I am using the Game Crafter for fulfilling the Crazier Eights Kickstarter rewards in addition to producing one hundred extra copies of the game. A strong incentive to use the Game Crafter’s bulk order fulfillment process is that it doesn’t cost anything more than the copies of the game and shipping. If I used Amazon’s order fulfillment, I would have to pay around $3 more to have each copy of the game sent out, and I would have to pay to have several copies of the game shipped to Amazon. There are three other main issues worth talking about concerning the Game Crafter’s order fulfillment process: (1) the cost, (2) how they handle special Kickstarter promotional items, and (3) how they handle corrected mistakes.
1. The cost
It costs $8.63 for the Game Crafter to produce a regular copy of Crazier Eights, but buying 250 copies of the game brings the price down to $6.76. Shipping out a copy of the regular version costs $3.77. (That’s $10.54 for a regular copy of the game). However, some versions of the game come with promo cards. It ordinarily costs between $1.01 and $1.56 for every 18 cards produced for a game. The Kickstarter version of the game has 54 cards, so it technically costs the same as the regular version of the game, which has 53 cards. However, the Limited Edition costs at least $1.01 more because it has 57 cards (and you are charged for producing 18 cards, even if you don’t use all 18 cards).
2. Kickstarter promotional rewards
One question I had about the Game Crafter’s order fulfillment process is how they would send out promo cards. I had a promo card for the Kickstarter version of the game, and the limited edition came with four promo cards. I was told in the forum that I would have to make a different version of the game with any promo cards, but that I would still get the discount for the Kickstarter rewards as though they were all the same game.
However, it didn’t work and I was told that I was given the wrong information. I was not getting the discount because the Game Crafter treated each version of the game as a separate thing, so I would have to get 250 copies of each version of the game to get the maximum discount for each version of the game. I was told that what I was supposed to do was make a game with nothing but promo cards that would be treated as a separate game and to include that with whatever other copies of the game are sent out.
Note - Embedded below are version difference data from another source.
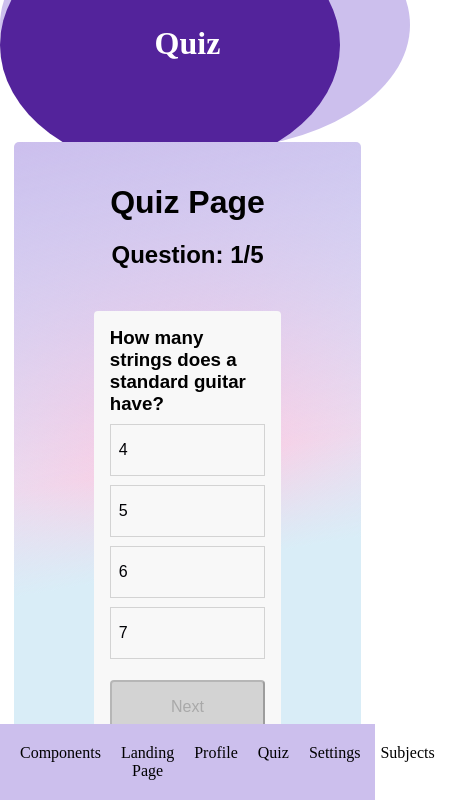
Repository: 1medi/pocketprof
Page: /quiz/page
An editor plug-in stored every save of this project. The page is shown before and after the next save, followed by the edit.
The browser window is 375 px wide. The page is 475 px wide, so the pictures cover 475 px, including what lies to the right of the window. The pictures show the whole page.
The project was rebuilt for these pictures with package versions that can differ from the ones it lists, and the page was loaded fresh each time. The framework's server and built-in components were replaced by stand-ins that run in the browser. Also part of the build but not shown: next.config.mjs, Components/Buttons/Oscar/Oscar.module.css, Components/Buttons/Oscar/index.js.

Above is the page before, as saved 2024-04-13 19:47:04.

After the next save:
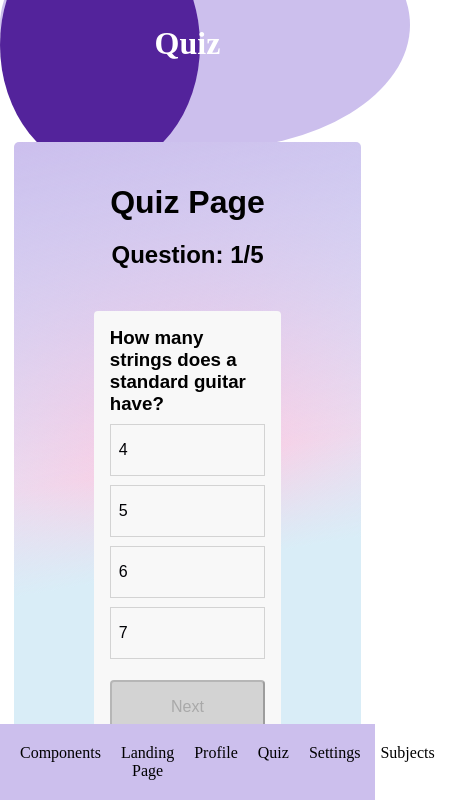
Saved 11 s later.
--- a/Components/Header/Header.module.css
+++ b/Components/Header/Header.module.css
@@ -36,7 +36,7 @@
 
 .circleTwo {
   background-color: var(--main-color-purple);
-  width: 340px;
+  width: 200px;
   height: 250px;
   margin-top: 220px;
   margin-left: -100px;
I would then get a discount for getting $250 copies of the game, and I would be charged for the promo cards separately (but not necessarily getting a maximum discount for them.
I told a manager at the Game Crafter about what happened and he said he would make sure that I could use different versions of the game and still get the maximum discount because of the bad instructions I was given earlier. That ended up saving me over $500.
Another issue worth pointing out is that the way the Game Crafter is supposed to do order fulfillment is not ideal for Kickstarter rewards that include 1-4 promo cards. 1-4 promo cards that’s treated as a separate game would cost between $1.01 and $1.56 for each game sent out. I ended up getting one promo card for free for the Kickstarter version of the game and I ordered 87 copies of that version, so I saved over $87 just because they let me do things a different way than usual.
Another option would be to get the Kickstarter version of the game to sell. Rather than make 100 copies of the game to sell without the Kickstarter promo card, I could have had an additional 100 copies of the Kickstarter version with the promo card. In that case people who helped the Kickstarter campaign would be rewarded less because another 100 people who bought the game would end up with the promo card anyway (but it would also end up saving me over $87).
Note that my understanding is that Amazon fulfillment would also need a different version of the game (with unique bar codes) in order to send out unique Kickstarter promo rewards. (Or the unique promo cards would have to be in a special package with a unique bar code.) So, Amazon fulfillment’s way of dealing with Kickstarter promotions is not great for my Kickstarter campaign anyway.
3. Correcting mistakes
I found out that I made a mistake with one of the cards after I paid for order fulfillment. It is not unusual to find a mistake somewhere in your game no matter how much time you spend fixing it up. The Game Crafter required me to cancel the order & re-order the order fulfillment in order to make sure the mistake would be fixed. I assume that means that I lost my place in a queue and will have to wait a few more days for it to be manufactured.
Finally, it might be worth noting that it will take around 20 days for the Game Crafter to manufacture copies of the game (which I believe to be very fast for a game manufacturer), and that the Game Crafter’s order fulfillment process asks for the buyer’s phone number in case there is any issue when the games are shipped. I used my own phone number for all the orders because I didn’t think to ask everyone who would get a Kickstarter reward for their phone number.